Started as a side project while McHugh was still heading up Monzo’s open banking team, Daybridge’s ambition is to create a digital assistant to help people better manage their time. Yet to publicly launch, the app’s functionality spans a calendar, to-do app, journal, event planning, and time-tracking.
The broader vision, McHugh tells me, is for Daybridge to become an app users can “lean on as a source of truth” for how they’ve been spending their time and plans they have coming up.
“I started Daybridge because I became increasingly frustrated with the lack of progress and innovation in productivity and time management apps,” he says. “I felt that there was nothing available on the market that even remotely met my needs as an individual wanting to get organised. The apps already out there felt so antiquated and far removed from real life that I decided to throw everything out and design an ambitious new app from first principles”.
McHugh spent almost 6 months refining the idea, building prototypes, and putting together a design system, before at some point realising he hadn’t actually shown his work to anyone else or sought feedback. So, to help validate the idea, he put together a landing page and tweeted it out in mid-June. “Needless to say, I was quite overwhelmed by the response,” he recalls, “we’ve had over 10,000 sign-ups to the waiting list”.
That was enough to give McHugh the confidence he needed to leave his job to focus on Daybridge full-time. “Leaving Monzo was a really tough decision, but the team were incredibly supportive and excited for me. Working there for three years was probably the best education in building highly scalable user-focussed products that anybody could ever ask for. I think I’m well positioned to take a piece of Monzo’s culture and their approach to engineering and design, and apply that in a whole new context”.
Right out of the gate, McHugh is sure about one thing: an app alone can’t make you productive or organised, “in the same way that banking apps can’t make you good with money”. Instead, he believes that a really well designed app can provide “the rails, tools, and nudges to help you keep on top of things and form healthier habits”.
Meanwhile, in the short term, McHugh expects early users of Daybridge to be “prosumers,” who he characterises as people that already have a pretty strong grasp of their time. “They probably already have some sort of digital productivity system, or maybe they use a bullet journal,” he says.
In the longer term, however, Daybridge isn’t intended to be a prosumer or enterprise product, but something lots of people will rely on every day to help manage their time.
Adds the Daybridge founder: “This is going to mean re-engaging people who’ve tried and failed to get traction and build habits with other products because the amount of effort required to maintain them just isn’t worth the payoff.
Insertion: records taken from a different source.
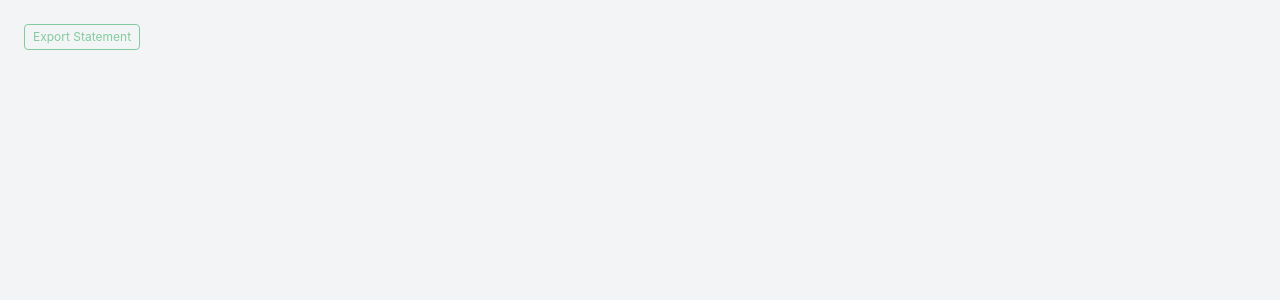
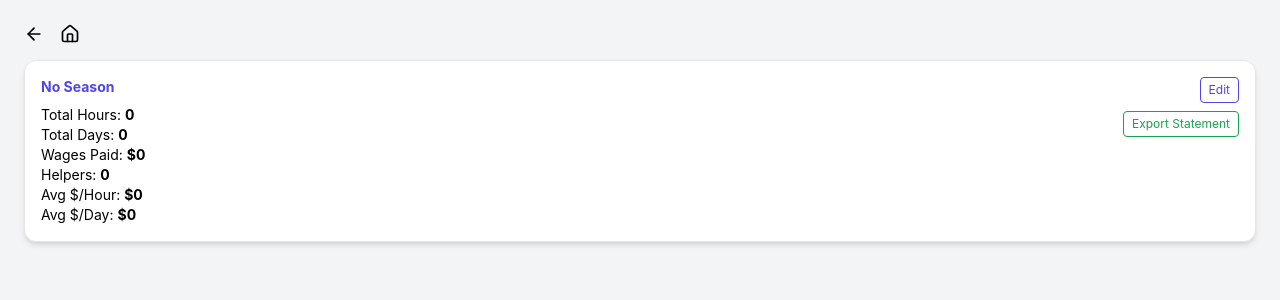
Before and after one commit to amoten1984/dollarfireworks-wages, a React (Vite) app: page /locations/1/staff/1/attendance in a window 1280 px wide. Shown: the top 300 px of the page. Built offline with nearby package versions, Linux system fonts and the light colour scheme; no server answers.

Commit message:
pay stub 2

```diff
--- a/src/pages/Attendance.jsx
+++ b/src/pages/Attendance.jsx
@@ -13,9 +13,6 @@ export default function Attendance() {
   const [helpers, setHelpers] = useState(0);
   const [helpersInput, setHelpersInput] = useState("");
   const [editMode, setEditMode] = useState(false);
-
-  const ratePerHour = 15; // Example rate — replace with real value or fetch from DB if needed
-  const standardDeductions = [{ label: "Federal Tax", amount: 50 }]; // Example deductions
 
   useEffect(() => {
     fetchAttendance();
@@ -76,27 +73,23 @@ export default function Attendance() {
   const avgPerHour = payment && totalHours > 0 ? (payment.total_payment / totalHours).toFixed(2) : 0;
   const avgPerDay = payment && totalDays > 0 ? (payment.total_payment / totalDays).toFixed(2) : 0;
 
-  const grossPay = totalHours * ratePerHour;
-  const totalDeductions = standardDeductions.reduce((sum, d) => sum + d.amount, 0);
-  const netPay = grossPay - totalDeductions;
-
   const periodStart = attendance.length ? new Date(attendance[0].work_date).toLocaleDateString() : "";
   const periodEnd = attendance.length ? new Date(attendance[attendance.length - 1].work_date).toLocaleDateString() : "";
 
   const exportPDF = () => {
     const employee = staffInfo.name || "Unknown Employee";
     const location = staffInfo.location_name || "Unknown Location";
+    const wagesPaid = payment?.total_payment || 0;
+    const ratePerHour = totalHours > 0 ? (wagesPaid / totalHours).toFixed(2) : 0;
 
     generateWageStatement({
       employeeName: employee,
       location,
       ratePerHour,
+      totalHours,
+      wagesPaid,
       periodStart,
       periodEnd,
-      totalHours,
-      grossPay,
-      deductions: standardDeductions,
-      netPay,
       paymentDate: new Date().toLocaleDateString(),
       attendanceRecords: attendance.map((a) => ({
         date: new Date(a.work_date).toLocaleDateString(undefined, { year: "numeric", month: "long", day: "numeric", weekday: "long" }),
@@ -107,15 +100,67 @@ export default function Attendance() {
 
   return (
     <div className="min-h-screen p-6 bg-gray-100 text-sm">
-      {/* ... (UI code remains unchanged) */}
-      <button
-        onClick={exportPDF}
-        disabled={!staffInfo.name}
-        className="text-xs text-green-600 border border-green-600 rounded px-2 py-1 hover:bg-green-50 transition disabled:opacity-50"
-      >
-        Export Statement
-      </button>
-      {/* ... */}
+      <div className="flex items-center space-x-4 mb-4">
+        <button onClick={() => navigate(-1)} className="hover:text-indigo-600"><ArrowLeft size={20} /></button>
+        <Link to="/" className="hover:text-indigo-600"><Home size={20} /></Link>
+      </div>
+
+      <div className="relative bg-white rounded-xl shadow-md p-4 mb-6 border">
+        <div className="flex justify-between items-start">
+          <div>
+            <div className="font-bold text-indigo-600 mb-2">{determineSeason()}</div>
+            <div>Total Hours: <strong>{totalHours}</strong></div>
+            <div>Total Days: <strong>{totalDays}</strong></div>
+            <div>Wages Paid: <strong>${payment ? payment.total_payment : 0}</strong></div>
+            <div>Helpers: <strong>{helpers}</strong></div>
+            <div>Avg $/Hour: <strong>${avgPerHour}</strong></div>
+            <div>Avg $/Day: <strong>${avgPerDay}</strong></div>
+          </div>
+          <div className="flex flex-col items-end space-y-2">
+            <button
+              onClick={() => setEditMode(!editMode)}
+              className="text-xs text-indigo-600 border border-indigo-600 rounded px-2 py-1 hover:bg-indigo-50 transition"
+            >
+              {editMode ? "Close" : "Edit"}
+            </button>
+            <button
+              onClick={exportPDF}
+              className="text-xs text-green-600 border border-green-600 rounded px-2 py-1 hover:bg-green-50 transition"
+            >
+              Export Statement
+            </button>
+          </div>
+        </div>
+
+        {editMode && (
+          <div className="mt-3 flex flex-col space-y-2">
+            <div className="flex items-center space-x-2">
+              <label>Wages Paid:</label>
+              <input
+                type="number"
+                value={paymentInput}
+                onChange={(e) => setPaymentInput(e.target.value)}
+                className="border rounded p-1 w-24 text-right"
+              />
+            </div>
+            <div className="flex items-center space-x-2">
+              <label>Helpers:</label>
+              <input
+                type="number"
+                value={helpersInput}
+                onChange={(e) => setHelpersInput(e.target.value)}
+                className="border rounded p-1 w-24 text-right"
+              />
+            </div>
+            <button
+              onClick={savePayment}
+              className="px-3 py-1 bg-indigo-600 text-white text-xs rounded hover:bg-indigo-700"
+            >
+              Save
+            </button>
+          </div>
+        )}
+      </div>
     </div>
   );
 }
--- a/src/utils/generateWageStatement.js
+++ b/src/utils/generateWageStatement.js
@@ -5,12 +5,10 @@ export function generateWageStatement({
   employeeName,
   location,
   ratePerHour,
+  totalHours,
+  wagesPaid,
   periodStart,
   periodEnd,
-  totalHours,
-  grossPay,
-  deductions = [],
-  netPay,
   paymentDate,
   attendanceRecords
 }) {
@@ -25,24 +23,20 @@ export function generateWageStatement({
   doc.text("PAY STUB", 14, 20);
   doc.setFontSize(10);
   doc.text(`Employee: ${employeeName}`, 14, 30);
-  doc.text(`Employer: ${companyName}`, 14, 35);
-  doc.text(`Address: ${companyAddress}`, 14, 40);
-  doc.text(`Phone: ${companyPhone}`, 14, 45);
+  doc.text(`Location: ${location}`, 14, 35);
+  doc.text(`Employer: ${companyName}`, 14, 40);
+  doc.text(`Address: ${companyAddress}`, 14, 45);
+  doc.text(`Phone: ${companyPhone}`, 14, 50);
 
   doc.text(`Pay Period: ${periodStart} to ${periodEnd}`, 140, 30);
   doc.text(`Rate: $${ratePerHour}/hr`, 140, 35);
   doc.text(`Hours Worked: ${totalHours}`, 140, 40);
 
-  doc.text(`Gross Pay: $${grossPay.toFixed(2)}`, 14, 55);
-  let y = 60;
-  deductions.forEach(d => {
-    doc.text(`${d.label}: -$${d.amount.toFixed(2)}`, 14, y);
-    y += 5;
-  });
-  doc.text(`Net Pay: $${netPay.toFixed(2)}`, 14, y + 5);
+  doc.setFontSize(11);
+  doc.text(`Net Pay: $${Number(wagesPaid).toFixed(2)}`, 14, 60);
 
   autoTable(doc, {
-    startY: y + 15,
+    startY: 70,
     head: [['Date', 'Hours Worked']],
     body: attendanceRecords.map((rec) => [rec.date, rec.hours]),
     styles: { fontSize: 10 }
```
I think there are a lot of people out there on the hunt for an app like Daybridge — they just haven’t found it yet”.